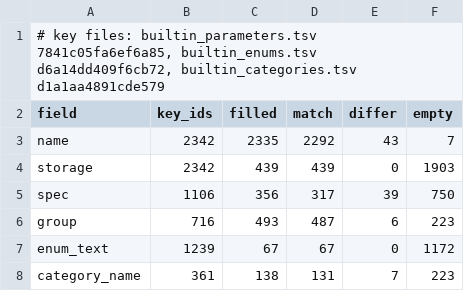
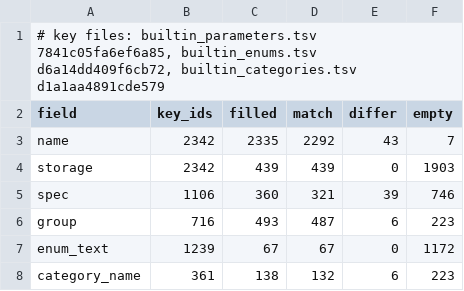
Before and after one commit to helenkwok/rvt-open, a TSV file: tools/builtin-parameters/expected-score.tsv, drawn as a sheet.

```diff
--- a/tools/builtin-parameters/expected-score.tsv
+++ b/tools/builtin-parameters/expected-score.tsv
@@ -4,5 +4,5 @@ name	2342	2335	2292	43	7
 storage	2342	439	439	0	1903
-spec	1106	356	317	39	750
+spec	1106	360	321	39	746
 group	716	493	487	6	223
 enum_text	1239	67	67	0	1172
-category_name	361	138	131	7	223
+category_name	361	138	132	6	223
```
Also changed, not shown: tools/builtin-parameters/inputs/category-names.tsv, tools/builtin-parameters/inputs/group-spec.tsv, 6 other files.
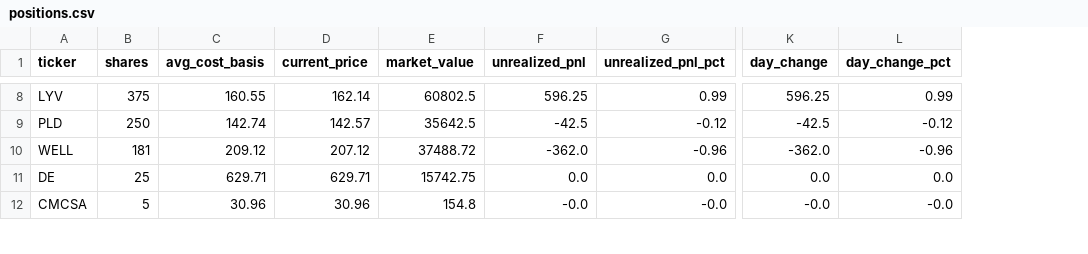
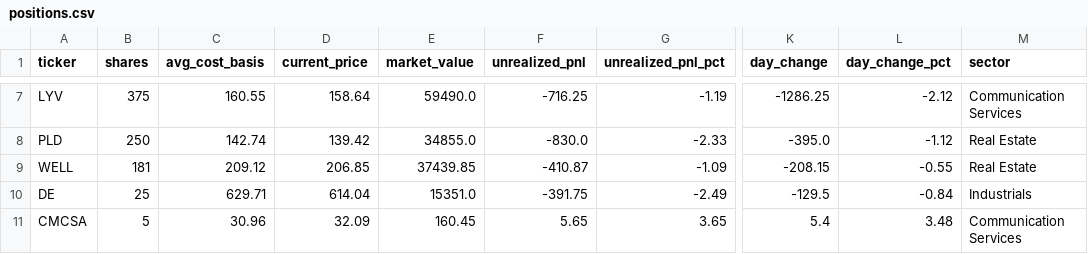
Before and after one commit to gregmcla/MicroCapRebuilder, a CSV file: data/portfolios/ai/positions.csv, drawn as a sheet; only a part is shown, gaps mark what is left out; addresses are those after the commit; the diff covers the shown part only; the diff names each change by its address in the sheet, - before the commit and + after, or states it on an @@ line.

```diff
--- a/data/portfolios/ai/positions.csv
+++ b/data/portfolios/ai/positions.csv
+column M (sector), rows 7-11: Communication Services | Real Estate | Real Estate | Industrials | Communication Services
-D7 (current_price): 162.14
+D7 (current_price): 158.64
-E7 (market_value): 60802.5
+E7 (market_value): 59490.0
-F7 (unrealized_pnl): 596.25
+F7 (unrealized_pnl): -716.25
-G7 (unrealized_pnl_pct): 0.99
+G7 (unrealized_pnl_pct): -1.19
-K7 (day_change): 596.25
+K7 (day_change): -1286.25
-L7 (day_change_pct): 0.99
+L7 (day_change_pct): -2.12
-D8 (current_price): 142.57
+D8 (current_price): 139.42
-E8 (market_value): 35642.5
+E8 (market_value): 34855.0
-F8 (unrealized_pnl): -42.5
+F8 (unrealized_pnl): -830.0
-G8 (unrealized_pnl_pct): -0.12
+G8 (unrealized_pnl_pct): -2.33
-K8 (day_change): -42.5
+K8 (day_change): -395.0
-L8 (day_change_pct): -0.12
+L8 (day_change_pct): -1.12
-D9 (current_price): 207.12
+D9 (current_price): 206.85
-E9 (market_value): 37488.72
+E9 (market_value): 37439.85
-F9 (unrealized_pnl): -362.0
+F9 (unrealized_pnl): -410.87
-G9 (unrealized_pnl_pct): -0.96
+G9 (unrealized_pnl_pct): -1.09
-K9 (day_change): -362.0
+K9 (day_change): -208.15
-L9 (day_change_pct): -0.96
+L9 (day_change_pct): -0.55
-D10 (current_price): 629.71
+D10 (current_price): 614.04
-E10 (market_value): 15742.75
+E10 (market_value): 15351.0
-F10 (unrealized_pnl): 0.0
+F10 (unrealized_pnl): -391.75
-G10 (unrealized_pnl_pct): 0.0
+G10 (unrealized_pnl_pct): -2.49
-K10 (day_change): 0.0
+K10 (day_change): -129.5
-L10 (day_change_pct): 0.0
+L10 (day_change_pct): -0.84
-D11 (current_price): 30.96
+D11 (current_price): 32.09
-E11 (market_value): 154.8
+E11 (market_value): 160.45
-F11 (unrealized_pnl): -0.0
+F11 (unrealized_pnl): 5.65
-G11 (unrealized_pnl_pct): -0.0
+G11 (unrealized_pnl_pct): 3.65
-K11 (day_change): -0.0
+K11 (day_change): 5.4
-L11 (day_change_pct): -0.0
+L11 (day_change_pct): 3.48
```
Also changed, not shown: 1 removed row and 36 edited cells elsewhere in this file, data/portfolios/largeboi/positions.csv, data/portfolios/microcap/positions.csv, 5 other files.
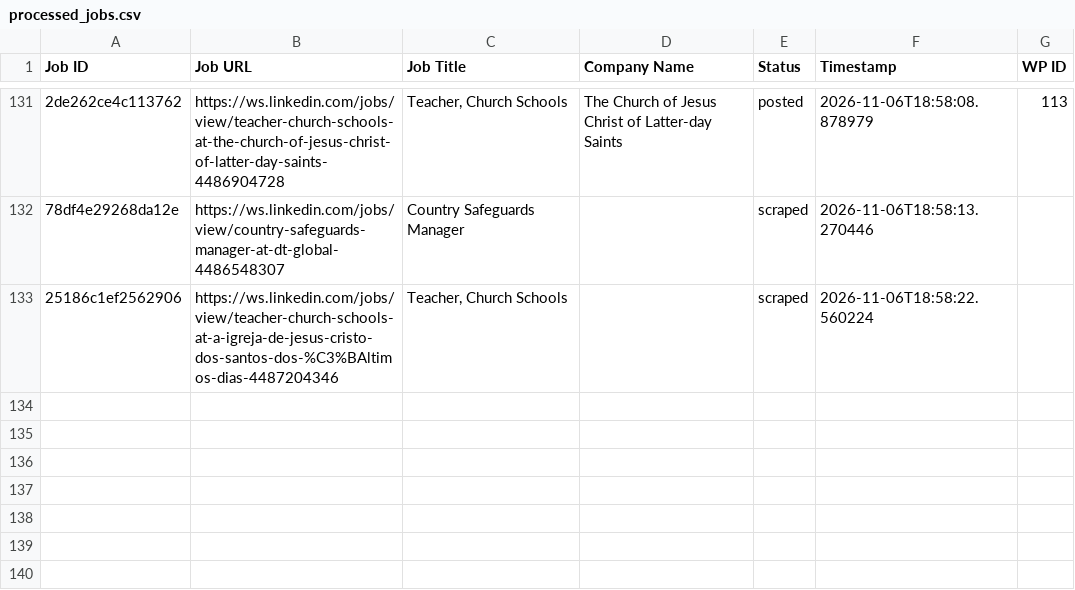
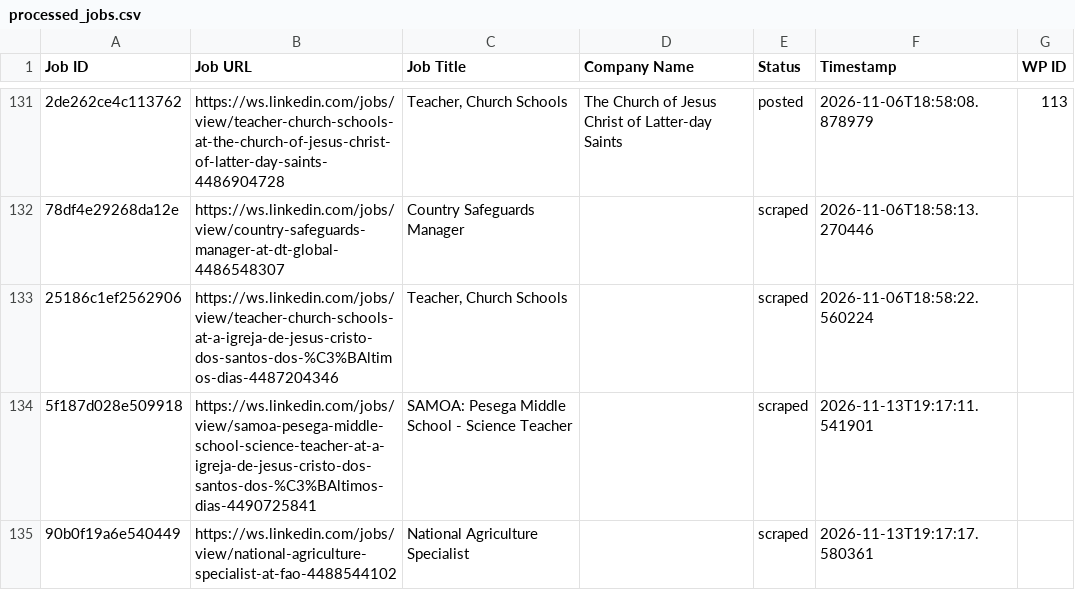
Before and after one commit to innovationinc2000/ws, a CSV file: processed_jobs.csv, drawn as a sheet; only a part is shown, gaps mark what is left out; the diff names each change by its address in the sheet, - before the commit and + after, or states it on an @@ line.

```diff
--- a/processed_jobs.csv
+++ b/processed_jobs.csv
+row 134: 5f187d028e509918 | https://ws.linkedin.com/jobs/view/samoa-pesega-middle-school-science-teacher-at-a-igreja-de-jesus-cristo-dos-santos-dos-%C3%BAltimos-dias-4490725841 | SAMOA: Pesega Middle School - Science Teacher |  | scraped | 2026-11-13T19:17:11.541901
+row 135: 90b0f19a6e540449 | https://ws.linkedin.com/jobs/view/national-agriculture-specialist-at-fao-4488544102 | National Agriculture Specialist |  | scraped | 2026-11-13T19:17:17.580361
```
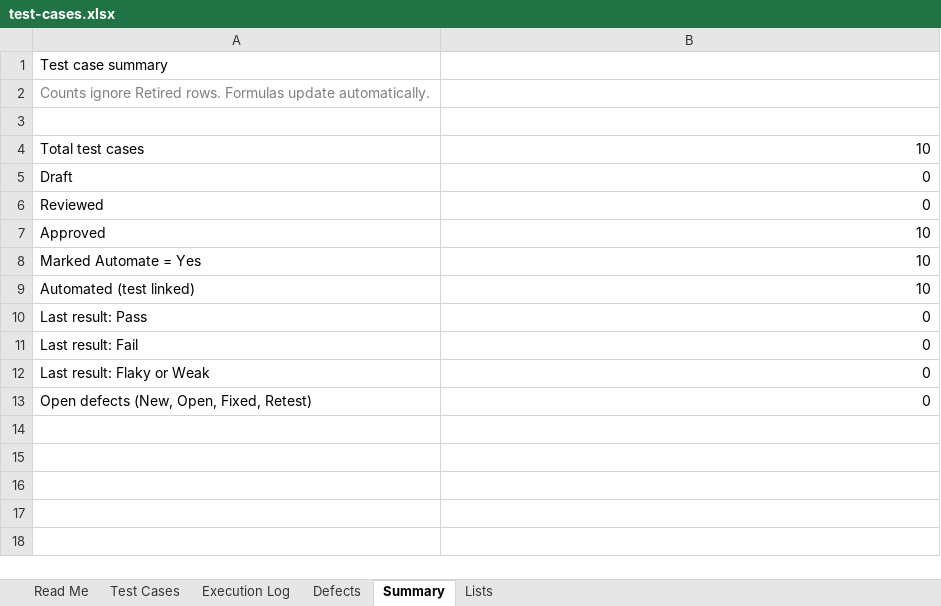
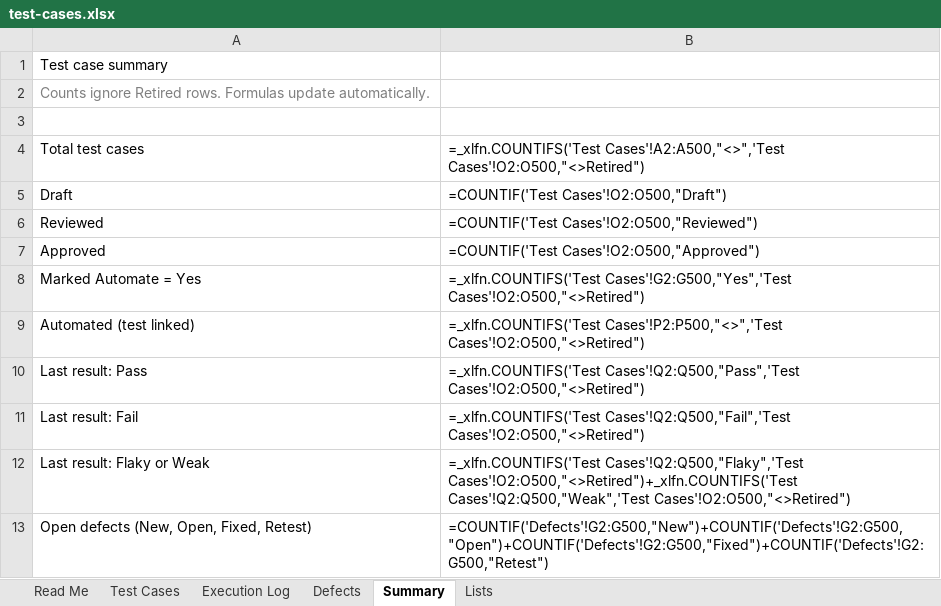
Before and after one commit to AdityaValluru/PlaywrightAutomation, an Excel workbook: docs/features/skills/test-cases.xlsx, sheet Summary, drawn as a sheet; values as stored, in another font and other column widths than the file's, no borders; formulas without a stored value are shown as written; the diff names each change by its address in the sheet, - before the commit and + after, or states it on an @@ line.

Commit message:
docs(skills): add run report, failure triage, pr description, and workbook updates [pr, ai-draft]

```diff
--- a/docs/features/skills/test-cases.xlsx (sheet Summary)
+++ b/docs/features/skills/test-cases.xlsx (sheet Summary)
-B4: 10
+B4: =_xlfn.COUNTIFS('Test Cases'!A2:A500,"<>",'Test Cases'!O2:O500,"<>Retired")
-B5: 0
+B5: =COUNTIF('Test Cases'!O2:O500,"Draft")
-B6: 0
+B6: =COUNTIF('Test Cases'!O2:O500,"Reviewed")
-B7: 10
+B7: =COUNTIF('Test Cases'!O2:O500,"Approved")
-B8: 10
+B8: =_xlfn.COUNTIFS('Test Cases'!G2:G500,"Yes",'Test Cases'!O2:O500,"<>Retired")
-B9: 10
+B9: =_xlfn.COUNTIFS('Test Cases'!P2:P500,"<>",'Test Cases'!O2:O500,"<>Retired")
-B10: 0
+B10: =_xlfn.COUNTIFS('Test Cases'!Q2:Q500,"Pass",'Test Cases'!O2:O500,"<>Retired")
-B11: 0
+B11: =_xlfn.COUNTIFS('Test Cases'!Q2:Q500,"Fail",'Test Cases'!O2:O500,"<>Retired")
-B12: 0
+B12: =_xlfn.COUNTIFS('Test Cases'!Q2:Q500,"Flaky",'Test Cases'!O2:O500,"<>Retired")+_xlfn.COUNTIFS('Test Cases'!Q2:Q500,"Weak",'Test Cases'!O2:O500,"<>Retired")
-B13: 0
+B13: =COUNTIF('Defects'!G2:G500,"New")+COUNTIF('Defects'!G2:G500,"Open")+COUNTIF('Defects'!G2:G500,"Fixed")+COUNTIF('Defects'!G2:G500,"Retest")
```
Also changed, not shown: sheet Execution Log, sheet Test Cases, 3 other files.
- - - - -
* _Exercise details_: Print the entire listing precisely as written, omitting the images it holds.

* _Response_:
Before and after one commit to helenkwok/rvt-open, a TSV file: tools/builtin-parameters/expected-score.tsv, drawn as a sheet.

```diff
--- a/tools/builtin-parameters/expected-score.tsv
+++ b/tools/builtin-parameters/expected-score.tsv
@@ -4,5 +4,5 @@ name	2342	2335	2292	43	7
 storage	2342	439	439	0	1903
-spec	1106	356	317	39	750
+spec	1106	360	321	39	746
 group	716	493	487	6	223
 enum_text	1239	67	67	0	1172
-category_name	361	138	131	7	223
+category_name	361	138	132	6	223
```
Also changed, not shown: tools/builtin-parameters/inputs/category-names.tsv, tools/builtin-parameters/inputs/group-spec.tsv, 6 other files.
Before and after one commit to gregmcla/MicroCapRebuilder, a CSV file: data/portfolios/ai/positions.csv, drawn as a sheet; only a part is shown, gaps mark what is left out; addresses are those after the commit; the diff covers the shown part only; the diff names each change by its address in the sheet, - before the commit and + after, or states it on an @@ line.

```diff
--- a/data/portfolios/ai/positions.csv
+++ b/data/portfolios/ai/positions.csv
+column M (sector), rows 7-11: Communication Services | Real Estate | Real Estate | Industrials | Communication Services
-D7 (current_price): 162.14
+D7 (current_price): 158.64
-E7 (market_value): 60802.5
+E7 (market_value): 59490.0
-F7 (unrealized_pnl): 596.25
+F7 (unrealized_pnl): -716.25
-G7 (unrealized_pnl_pct): 0.99
+G7 (unrealized_pnl_pct): -1.19
-K7 (day_change): 596.25
+K7 (day_change): -1286.25
-L7 (day_change_pct): 0.99
+L7 (day_change_pct): -2.12
-D8 (current_price): 142.57
+D8 (current_price): 139.42
-E8 (market_value): 35642.5
+E8 (market_value): 34855.0
-F8 (unrealized_pnl): -42.5
+F8 (unrealized_pnl): -830.0
-G8 (unrealized_pnl_pct): -0.12
+G8 (unrealized_pnl_pct): -2.33
-K8 (day_change): -42.5
+K8 (day_change): -395.0
-L8 (day_change_pct): -0.12
+L8 (day_change_pct): -1.12
-D9 (current_price): 207.12
+D9 (current_price): 206.85
-E9 (market_value): 37488.72
+E9 (market_value): 37439.85
-F9 (unrealized_pnl): -362.0
+F9 (unrealized_pnl): -410.87
-G9 (unrealized_pnl_pct): -0.96
+G9 (unrealized_pnl_pct): -1.09
-K9 (day_change): -362.0
+K9 (day_change): -208.15
-L9 (day_change_pct): -0.96
+L9 (day_change_pct): -0.55
-D10 (current_price): 629.71
+D10 (current_price): 614.04
-E10 (market_value): 15742.75
+E10 (market_value): 15351.0
-F10 (unrealized_pnl): 0.0
+F10 (unrealized_pnl): -391.75
-G10 (unrealized_pnl_pct): 0.0
+G10 (unrealized_pnl_pct): -2.49
-K10 (day_change): 0.0
+K10 (day_change): -129.5
-L10 (day_change_pct): 0.0
+L10 (day_change_pct): -0.84
-D11 (current_price): 30.96
+D11 (current_price): 32.09
-E11 (market_value): 154.8
+E11 (market_value): 160.45
-F11 (unrealized_pnl): -0.0
+F11 (unrealized_pnl): 5.65
-G11 (unrealized_pnl_pct): -0.0
+G11 (unrealized_pnl_pct): 3.65
-K11 (day_change): -0.0
+K11 (day_change): 5.4
-L11 (day_change_pct): -0.0
+L11 (day_change_pct): 3.48
```
Also changed, not shown: 1 removed row and 36 edited cells elsewhere in this file, data/portfolios/largeboi/positions.csv, data/portfolios/microcap/positions.csv, 5 other files.
Before and after one commit to innovationinc2000/ws, a CSV file: processed_jobs.csv, drawn as a sheet; only a part is shown, gaps mark what is left out; the diff names each change by its address in the sheet, - before the commit and + after, or states it on an @@ line.

```diff
--- a/processed_jobs.csv
+++ b/processed_jobs.csv
+row 134: 5f187d028e509918 | https://ws.linkedin.com/jobs/view/samoa-pesega-middle-school-science-teacher-at-a-igreja-de-jesus-cristo-dos-santos-dos-%C3%BAltimos-dias-4490725841 | SAMOA: Pesega Middle School - Science Teacher |  | scraped | 2026-11-13T19:17:11.541901
+row 135: 90b0f19a6e540449 | https://ws.linkedin.com/jobs/view/national-agriculture-specialist-at-fao-4488544102 | National Agriculture Specialist |  | scraped | 2026-11-13T19:17:17.580361
```
Before and after one commit to AdityaValluru/PlaywrightAutomation, an Excel workbook: docs/features/skills/test-cases.xlsx, sheet Summary, drawn as a sheet; values as stored, in another font and other column widths than the file's, no borders; formulas without a stored value are shown as written; the diff names each change by its address in the sheet, - before the commit and + after, or states it on an @@ line.

Commit message:
docs(skills): add run report, failure triage, pr description, and workbook updates [pr, ai-draft]

```diff
--- a/docs/features/skills/test-cases.xlsx (sheet Summary)
+++ b/docs/features/skills/test-cases.xlsx (sheet Summary)
-B4: 10
+B4: =_xlfn.COUNTIFS('Test Cases'!A2:A500,"<>",'Test Cases'!O2:O500,"<>Retired")
-B5: 0
+B5: =COUNTIF('Test Cases'!O2:O500,"Draft")
-B6: 0
+B6: =COUNTIF('Test Cases'!O2:O500,"Reviewed")
-B7: 10
+B7: =COUNTIF('Test Cases'!O2:O500,"Approved")
-B8: 10
+B8: =_xlfn.COUNTIFS('Test Cases'!G2:G500,"Yes",'Test Cases'!O2:O500,"<>Retired")
-B9: 10
+B9: =_xlfn.COUNTIFS('Test Cases'!P2:P500,"<>",'Test Cases'!O2:O500,"<>Retired")
-B10: 0
+B10: =_xlfn.COUNTIFS('Test Cases'!Q2:Q500,"Pass",'Test Cases'!O2:O500,"<>Retired")
-B11: 0
+B11: =_xlfn.COUNTIFS('Test Cases'!Q2:Q500,"Fail",'Test Cases'!O2:O500,"<>Retired")
-B12: 0
+B12: =_xlfn.COUNTIFS('Test Cases'!Q2:Q500,"Flaky",'Test Cases'!O2:O500,"<>Retired")+_xlfn.COUNTIFS('Test Cases'!Q2:Q500,"Weak",'Test Cases'!O2:O500,"<>Retired")
-B13: 0
+B13: =COUNTIF('Defects'!G2:G500,"New")+COUNTIF('Defects'!G2:G500,"Open")+COUNTIF('Defects'!G2:G500,"Fixed")+COUNTIF('Defects'!G2:G500,"Retest")
```
Also changed, not shown: sheet Execution Log, sheet Test Cases, 3 other files.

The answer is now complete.